* [Exercise]:
Find and return every line of the data that contains the word "file".

Top of Dataset entries

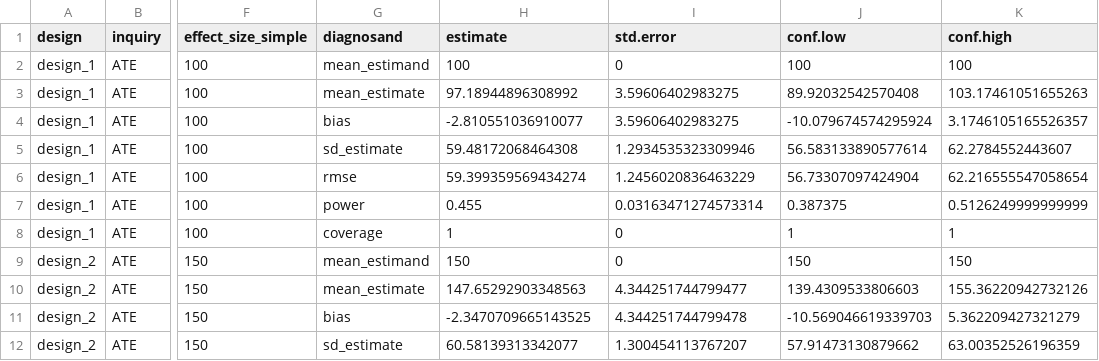
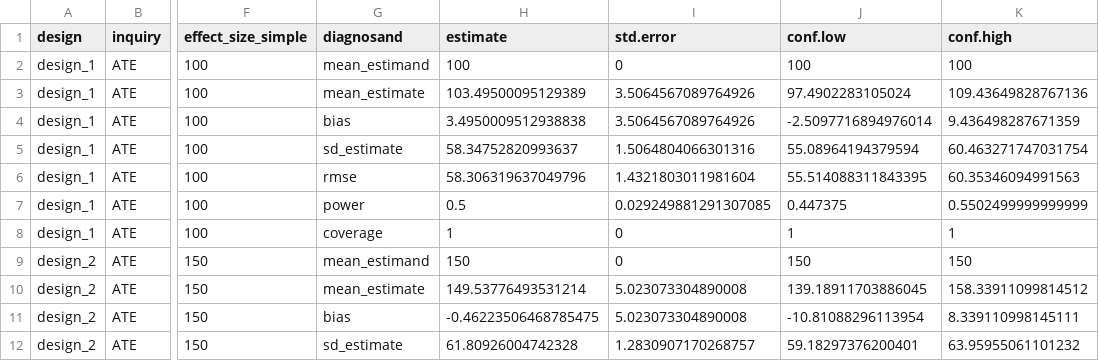
Before and after one commit to kleuveld/r_cheatsheet, a CSV file: data/diagnosis_simple.csv, drawn as a sheet; only a part is shown, gaps mark what is left out; the diff covers the shown part only; the diff names each change by its address in the sheet, - before the commit and + after, or states it on an @@ line.

```diff
--- a/data/diagnosis_simple.csv
+++ b/data/diagnosis_simple.csv
-H3 (estimate): 97.18944896308992
+H3 (estimate): 103.49500095129389
-I3:I4 (std.error): 3.59606402983275
+I3:I4 (std.error): 3.5064567089764926
-J3 (conf.low): 89.92032542570408
+J3 (conf.low): 97.4902283105024
-K3 (conf.high): 103.17461051655263
+K3 (conf.high): 109.43649828767136
-H4 (estimate): -2.810551036910077
+H4 (estimate): 3.4950009512938838
-J4 (conf.low): -10.079674574295924
+J4 (conf.low): -2.5097716894976014
-K4 (conf.high): 3.1746105165526357
+K4 (conf.high): 9.436498287671359
-H5 (estimate): 59.48172068464308
+H5 (estimate): 58.34752820993637
-I5 (std.error): 1.2934535323309946
+I5 (std.error): 1.5064804066301316
-J5 (conf.low): 56.583133890577614
+J5 (conf.low): 55.08964194379594
-K5 (conf.high): 62.2784552443607
+K5 (conf.high): 60.463271747031754
-H6 (estimate): 59.399359569434274
+H6 (estimate): 58.306319637049796
-I6 (std.error): 1.2456020836463229
+I6 (std.error): 1.4321803011981604
-J6 (conf.low): 56.73307097424904
+J6 (conf.low): 55.514088311843395
-K6 (conf.high): 62.216555547058654
+K6 (conf.high): 60.35346094991563
-H7 (estimate): 0.455
+H7 (estimate): 0.5
-I7 (std.error): 0.03163471274573314
+I7 (std.error): 0.029249881291307085
-J7 (conf.low): 0.387375
+J7 (conf.low): 0.447375
-K7 (conf.high): 0.5126249999999999
+K7 (conf.high): 0.5502499999999999
-H10 (estimate): 147.65292903348563
+H10 (estimate): 149.53776493531214
-I10 (std.error): 4.344251744799477
+I10 (std.error): 5.023073304890008
-J10 (conf.low): 139.4309533806603
+J10 (conf.low): 139.18911703886045
-K10 (conf.high): 155.36220942732126
+K10 (conf.high): 158.33911099814512
-H11 (estimate): -2.3470709665143525
+H11 (estimate): -0.46223506468785475
-I11 (std.error): 4.344251744799478
+I11 (std.error): 5.023073304890008
-J11 (conf.low): -10.569046619339703
+J11 (conf.low): -10.81088296113954
-K11 (conf.high): 5.362209427321279
+K11 (conf.high): 8.339110998145111
-H12 (estimate): 60.58139313342077
+H12 (estimate): 61.80926004742328
-I12 (std.error): 1.300454113767207
+I12 (std.error): 1.2830907170268757
-J12 (conf.low): 57.91473130879662
+J12 (conf.low): 59.18297376200401
-K12 (conf.high): 63.00352526196359
+K12 (conf.high): 63.95955061101232
```
Also changed, not shown: 60 edited cells elsewhere in this file, data/diagnosis_dd.csv, data/diagnosis_psm_bias.csv, 5 other files.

Bottom of Dataset entries

* [Expected answer]:
Before and after one commit to kleuveld/r_cheatsheet, a CSV file: data/diagnosis_simple.csv, drawn as a sheet; only a part is shown, gaps mark what is left out; the diff covers the shown part only; the diff names each change by its address in the sheet, - before the commit and + after, or states it on an @@ line.
Also changed, not shown: 60 edited cells elsewhere in this file, data/diagnosis_dd.csv, data/diagnosis_psm_bias.csv, 5 other files.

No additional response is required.